What you have to do: Extract the text of each entry below exactly, leaving every image behind.

Available data:
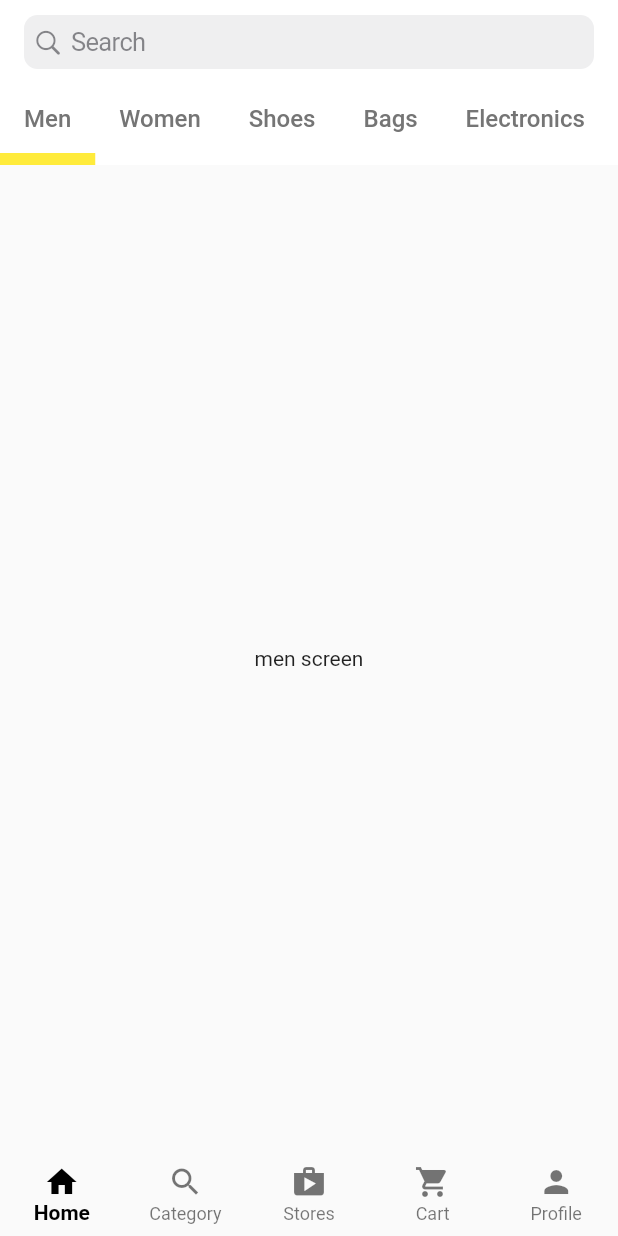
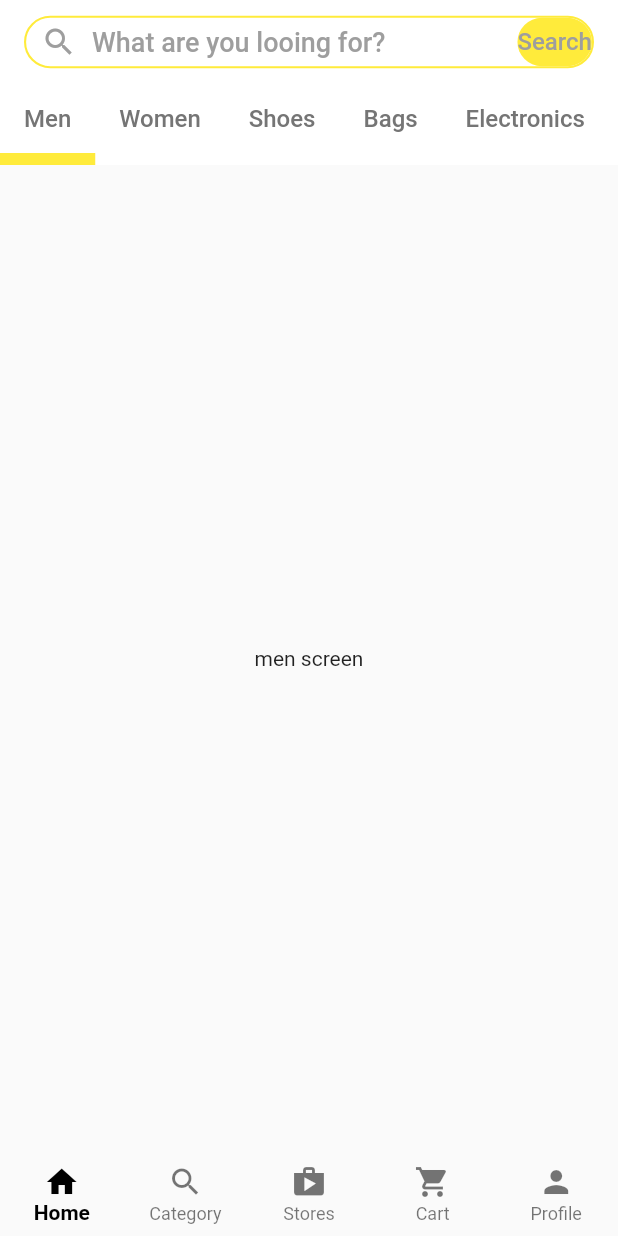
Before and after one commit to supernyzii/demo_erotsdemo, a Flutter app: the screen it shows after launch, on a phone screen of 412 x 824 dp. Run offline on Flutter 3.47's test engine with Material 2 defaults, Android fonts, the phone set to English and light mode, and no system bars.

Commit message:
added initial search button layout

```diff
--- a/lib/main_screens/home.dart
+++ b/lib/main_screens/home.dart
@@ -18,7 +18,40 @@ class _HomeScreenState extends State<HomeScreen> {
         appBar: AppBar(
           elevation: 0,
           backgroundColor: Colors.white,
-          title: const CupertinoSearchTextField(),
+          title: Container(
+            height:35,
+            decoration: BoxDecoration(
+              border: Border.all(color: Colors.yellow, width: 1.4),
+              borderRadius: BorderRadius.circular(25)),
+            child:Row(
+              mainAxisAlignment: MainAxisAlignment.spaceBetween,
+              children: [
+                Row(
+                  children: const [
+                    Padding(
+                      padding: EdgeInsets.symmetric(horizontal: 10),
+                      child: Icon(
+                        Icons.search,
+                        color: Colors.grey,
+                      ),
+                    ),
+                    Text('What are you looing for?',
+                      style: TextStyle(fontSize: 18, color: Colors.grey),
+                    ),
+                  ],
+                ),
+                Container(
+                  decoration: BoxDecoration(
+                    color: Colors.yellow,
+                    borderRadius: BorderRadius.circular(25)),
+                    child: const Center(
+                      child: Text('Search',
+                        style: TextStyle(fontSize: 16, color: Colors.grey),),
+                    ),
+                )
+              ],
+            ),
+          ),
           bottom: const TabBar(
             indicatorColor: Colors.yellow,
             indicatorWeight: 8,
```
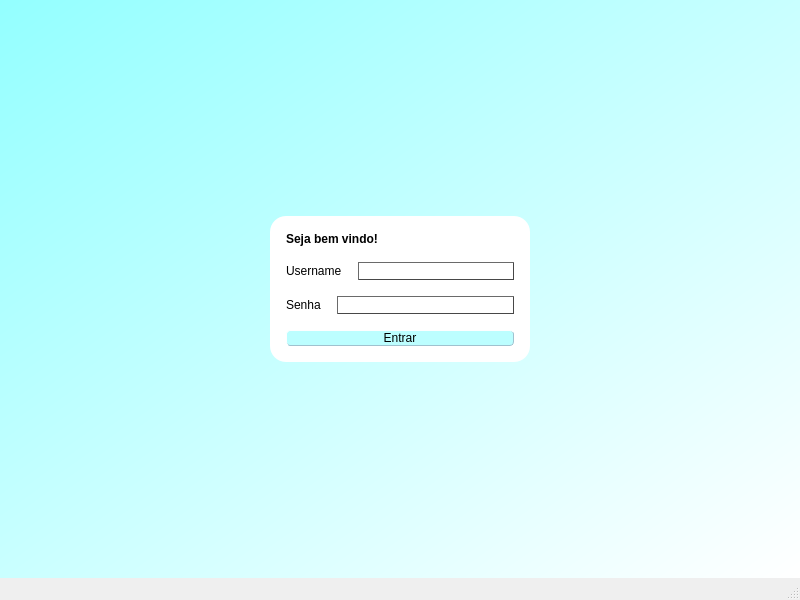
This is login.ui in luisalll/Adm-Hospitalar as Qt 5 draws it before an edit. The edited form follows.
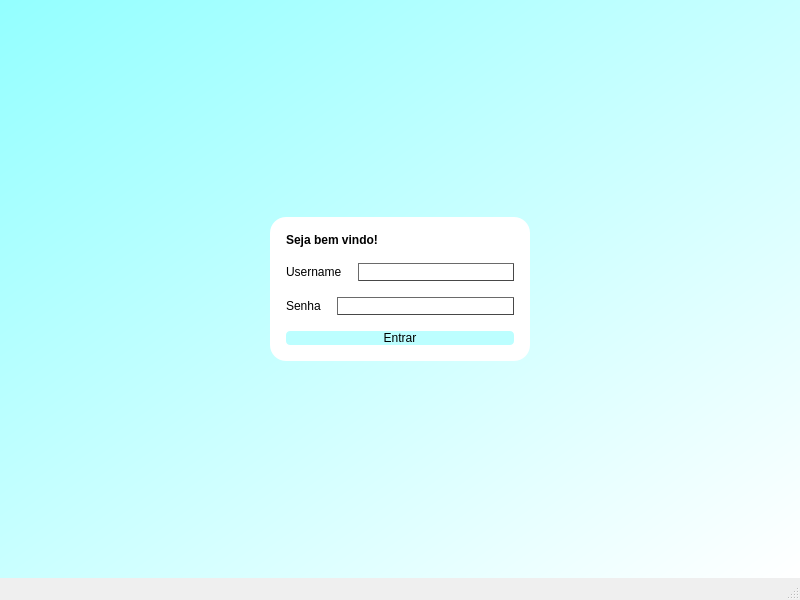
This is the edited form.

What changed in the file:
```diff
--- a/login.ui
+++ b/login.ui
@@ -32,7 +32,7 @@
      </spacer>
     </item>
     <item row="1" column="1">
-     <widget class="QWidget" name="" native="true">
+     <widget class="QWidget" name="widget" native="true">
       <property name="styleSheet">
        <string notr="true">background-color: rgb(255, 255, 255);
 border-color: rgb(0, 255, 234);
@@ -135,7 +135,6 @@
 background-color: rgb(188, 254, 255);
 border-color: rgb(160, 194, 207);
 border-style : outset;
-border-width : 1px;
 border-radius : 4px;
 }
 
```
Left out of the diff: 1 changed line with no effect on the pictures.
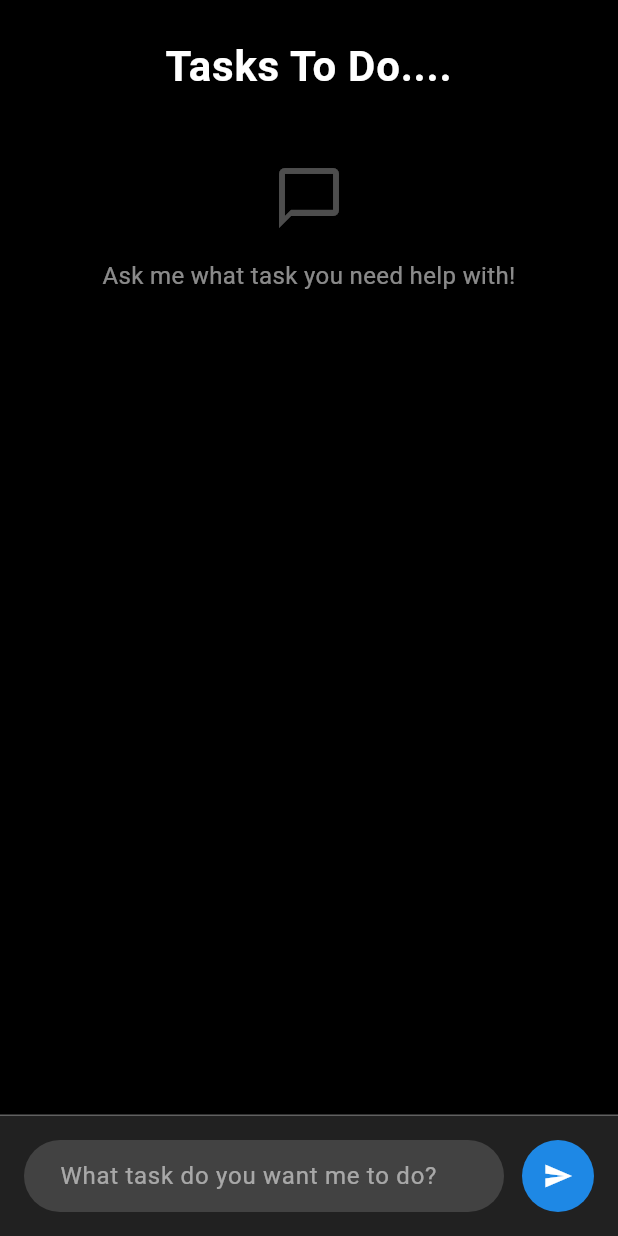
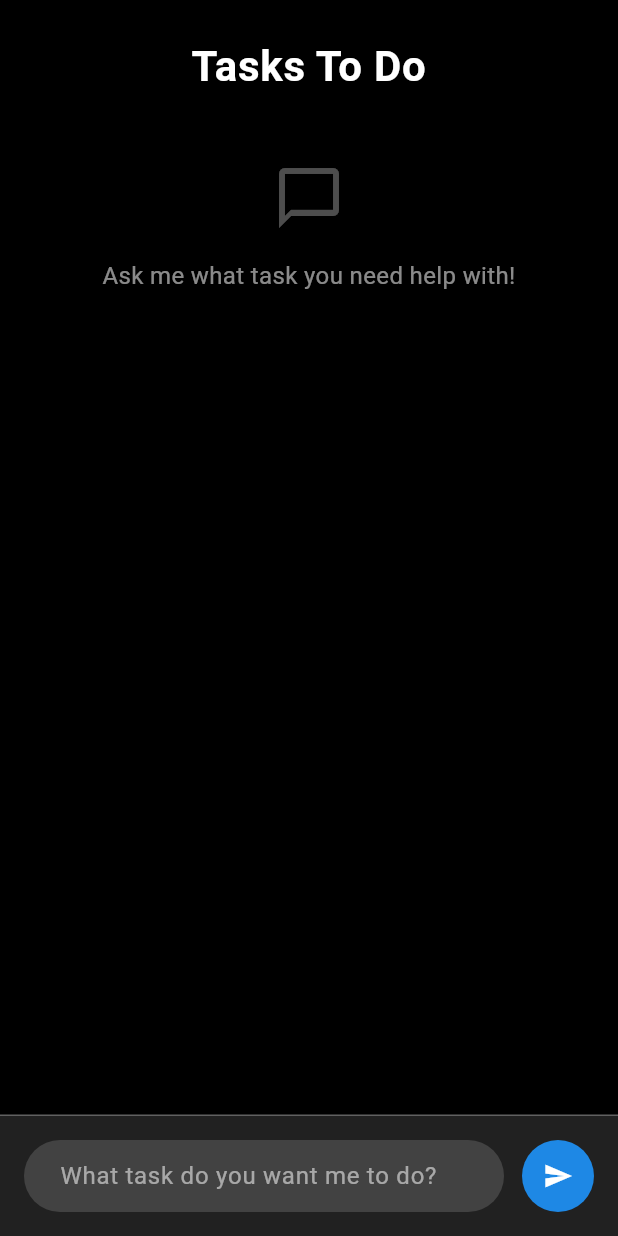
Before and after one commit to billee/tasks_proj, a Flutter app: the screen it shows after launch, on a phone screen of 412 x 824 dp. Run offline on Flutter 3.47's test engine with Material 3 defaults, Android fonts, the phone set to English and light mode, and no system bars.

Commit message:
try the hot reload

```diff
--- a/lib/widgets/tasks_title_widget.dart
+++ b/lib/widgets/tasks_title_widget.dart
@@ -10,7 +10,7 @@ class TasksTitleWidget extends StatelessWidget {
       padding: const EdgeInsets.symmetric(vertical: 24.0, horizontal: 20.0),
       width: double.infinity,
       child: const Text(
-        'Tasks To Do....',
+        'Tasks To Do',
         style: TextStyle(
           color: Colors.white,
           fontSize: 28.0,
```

Response area:
Before and after one commit to supernyzii/demo_erotsdemo, a Flutter app: the screen it shows after launch, on a phone screen of 412 x 824 dp. Run offline on Flutter 3.47's test engine with Material 2 defaults, Android fonts, the phone set to English and light mode, and no system bars.

Commit message:
added initial search button layout

```diff
--- a/lib/main_screens/home.dart
+++ b/lib/main_screens/home.dart
@@ -18,7 +18,40 @@ class _HomeScreenState extends State<HomeScreen> {
         appBar: AppBar(
           elevation: 0,
           backgroundColor: Colors.white,
-          title: const CupertinoSearchTextField(),
+          title: Container(
+            height:35,
+            decoration: BoxDecoration(
+              border: Border.all(color: Colors.yellow, width: 1.4),
+              borderRadius: BorderRadius.circular(25)),
+            child:Row(
+              mainAxisAlignment: MainAxisAlignment.spaceBetween,
+              children: [
+                Row(
+                  children: const [
+                    Padding(
+                      padding: EdgeInsets.symmetric(horizontal: 10),
+                      child: Icon(
+                        Icons.search,
+                        color: Colors.grey,
+                      ),
+                    ),
+                    Text('What are you looing for?',
+                      style: TextStyle(fontSize: 18, color: Colors.grey),
+                    ),
+                  ],
+                ),
+                Container(
+                  decoration: BoxDecoration(
+                    color: Colors.yellow,
+                    borderRadius: BorderRadius.circular(25)),
+                    child: const Center(
+                      child: Text('Search',
+                        style: TextStyle(fontSize: 16, color: Colors.grey),),
+                    ),
+                )
+              ],
+            ),
+          ),
           bottom: const TabBar(
             indicatorColor: Colors.yellow,
             indicatorWeight: 8,
```
This is login.ui in luisalll/Adm-Hospitalar as Qt 5 draws it before an edit. The edited form follows.
This is the edited form.

What changed in the file:
```diff
--- a/login.ui
+++ b/login.ui
@@ -32,7 +32,7 @@
      </spacer>
     </item>
     <item row="1" column="1">
-     <widget class="QWidget" name="" native="true">
+     <widget class="QWidget" name="widget" native="true">
       <property name="styleSheet">
        <string notr="true">background-color: rgb(255, 255, 255);
 border-color: rgb(0, 255, 234);
@@ -135,7 +135,6 @@
 background-color: rgb(188, 254, 255);
 border-color: rgb(160, 194, 207);
 border-style : outset;
-border-width : 1px;
 border-radius : 4px;
 }
 
```
Left out of the diff: 1 changed line with no effect on the pictures.
Before and after one commit to billee/tasks_proj, a Flutter app: the screen it shows after launch, on a phone screen of 412 x 824 dp. Run offline on Flutter 3.47's test engine with Material 3 defaults, Android fonts, the phone set to English and light mode, and no system bars.

Commit message:
try the hot reload

```diff
--- a/lib/widgets/tasks_title_widget.dart
+++ b/lib/widgets/tasks_title_widget.dart
@@ -10,7 +10,7 @@ class TasksTitleWidget extends StatelessWidget {
       padding: const EdgeInsets.symmetric(vertical: 24.0, horizontal: 20.0),
       width: double.infinity,
       child: const Text(
-        'Tasks To Do....',
+        'Tasks To Do',
         style: TextStyle(
           color: Colors.white,
           fontSize: 28.0,
```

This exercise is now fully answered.